- **Work to complete**: Pull every line that holds the word "title" from the entries.
* * * *
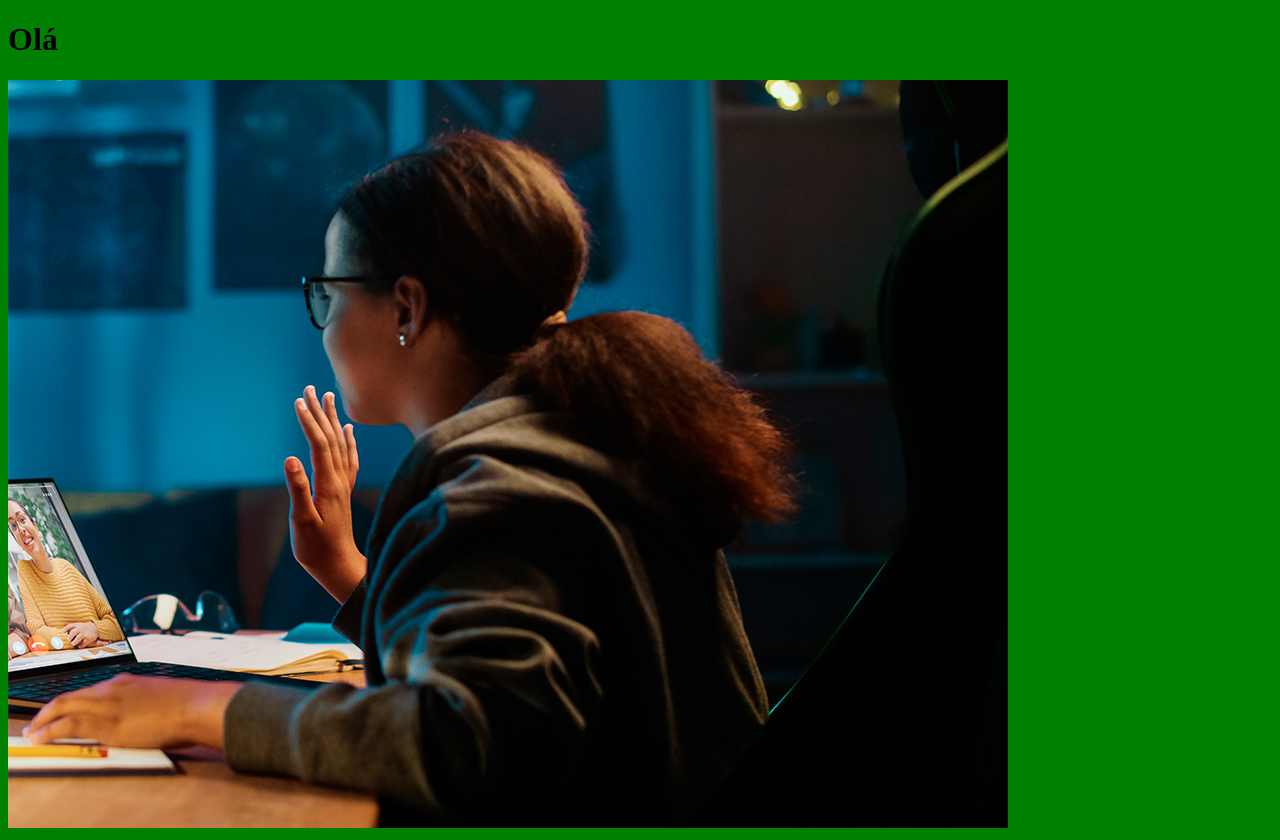
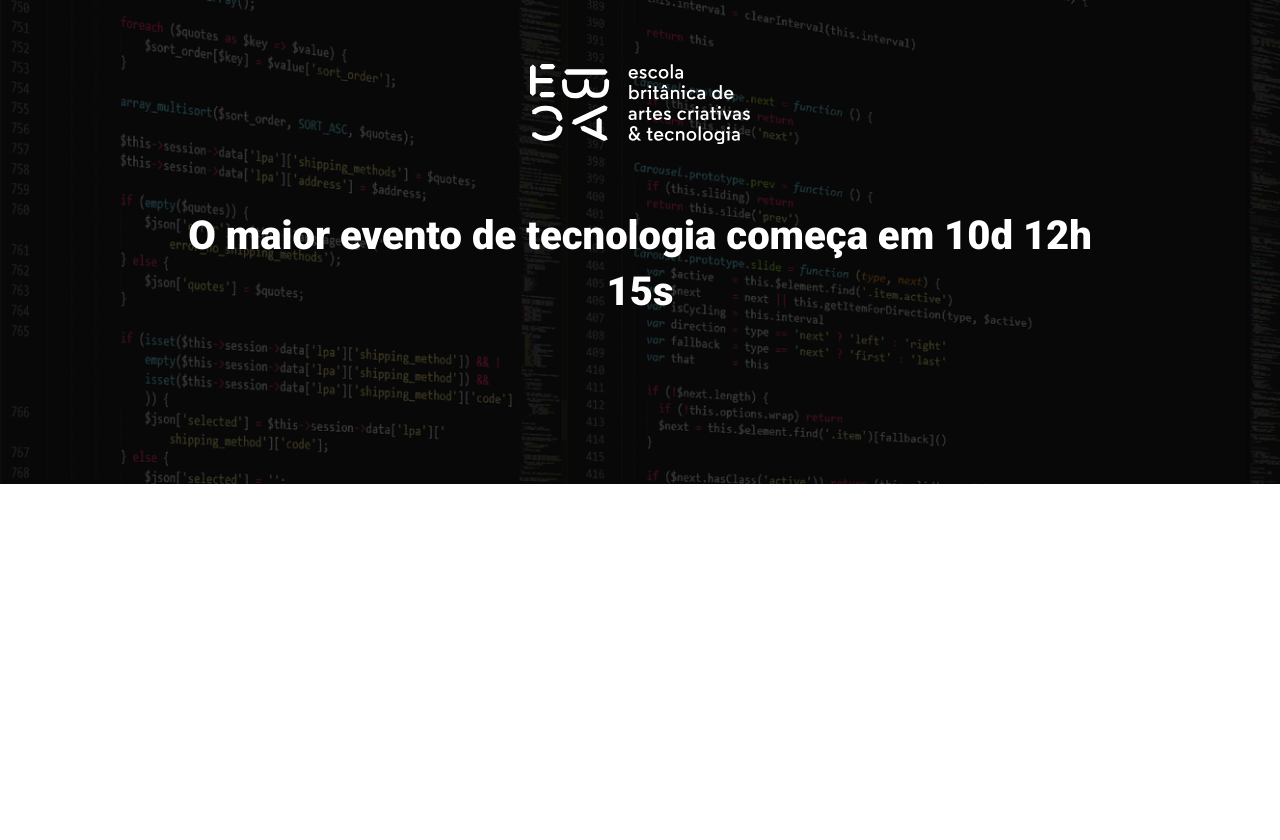
Before and after one commit to oliveira-victor/ebac_tech_talks, a website built with Parcel: page src/index.html in a window 1280 px wide. After the commit the page ends 800 px from the top, so only its background shows below. Built offline with nearby package versions, Linux system fonts and the light colour scheme.

Commit message:
criando o hero

```diff
--- a/src/index.html
+++ b/src/index.html
@@ -1,15 +1,26 @@
 <!DOCTYPE html>
-<html lang="en">
+<html lang="pt-BR">
 <head>
     <meta charset="UTF-8">
     <meta http-equiv="X-UA-Compatible" content="IE=edge">
     <meta name="viewport" content="width=device-width, initial-scale=1.0">
-    <title>Document</title>
+    <title>Ebac Tech Talks</title>
+
+    <link rel="preconnect" href="https://fonts.googleapis.com">
+    <link rel="preconnect" href="https://fonts.gstatic.com" crossorigin>
+    <link href="https://fonts.googleapis.com/css2?family=Roboto:wght@400;700;900&display=swap" rel="stylesheet">
     <link rel="stylesheet" href="styles/main.scss">
 </head>
 <body>
-    <h1>Olá</h1>
-    <img src="./images/backend.png" alt="">
+    <header class="hero">
+        <div class="container">
+            <img class="hero__logo" src="./images/ebac_logo.svg" alt="Ebac">
+            <p class="hero__text">
+                O maior evento de tecnologia começa em 10d 12h 15s
+            </p>
+        </div>
+    </header>
+
     <script src="./scripts/main.js"></script>
 </body>
 </html>
--- /dev/null
+++ b/src/styles/_hero.scss
@@ -0,0 +1,52 @@
+.hero {
+    padding-top: 64px;
+    padding-bottom: 100px;
+    background-image: url(../images/fundo.png);
+    background-repeat: no-repeat;
+    background-size: cover;
+    position: relative;
+
+    .container {
+        position: relative;
+    }
+
+    &::before {
+        position: absolute;
+        top: 0;
+        left: 0;
+        width: 100%;
+        height: 100%;
+        background-color: #000;
+        content: '';
+        opacity: .7;
+    }
+
+    &__text {
+        margin-top: 64px;
+        margin-bottom: 64px;
+        font-size: 40px;
+        line-height: 56px;
+        font-weight: 800;
+        text-align: center;
+    }
+
+    &__logo {
+        margin: 0 auto;
+        height: 80px;
+        display: block;
+    }
+
+    @media (max-width: 640px) {
+        padding: 40px 0;
+
+        &__logo {
+            height: 40px;
+        }
+
+        &__text {
+            font-size: 22px;
+            line-height: 24px;
+            margin: 24px 0;
+        }
+    }
+}
--- a/src/styles/main.scss
+++ b/src/styles/main.scss
@@ -1,3 +1,23 @@
-body {
-    background-color: green;
+@use 'hero';
+
+* {
+    margin: 0;
+    padding: 0;
+    box-sizing: border-box;
+    font-family: roboto, sans-serif;
+    color: #fff;
 }
+
+.container {
+    max-width: 960px;
+    width: 100%;
+    margin: 0 auto;
+
+    @media (max-width: 640px) {
+        max-width: 80%;
+    }
+
+    @media (max-width: 1024px) {
+        max-width: 90%;
+    }
+}
```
* * * *
- **Answer section**:
-    <title>Document</title>
+    <title>Ebac Tech Talks</title>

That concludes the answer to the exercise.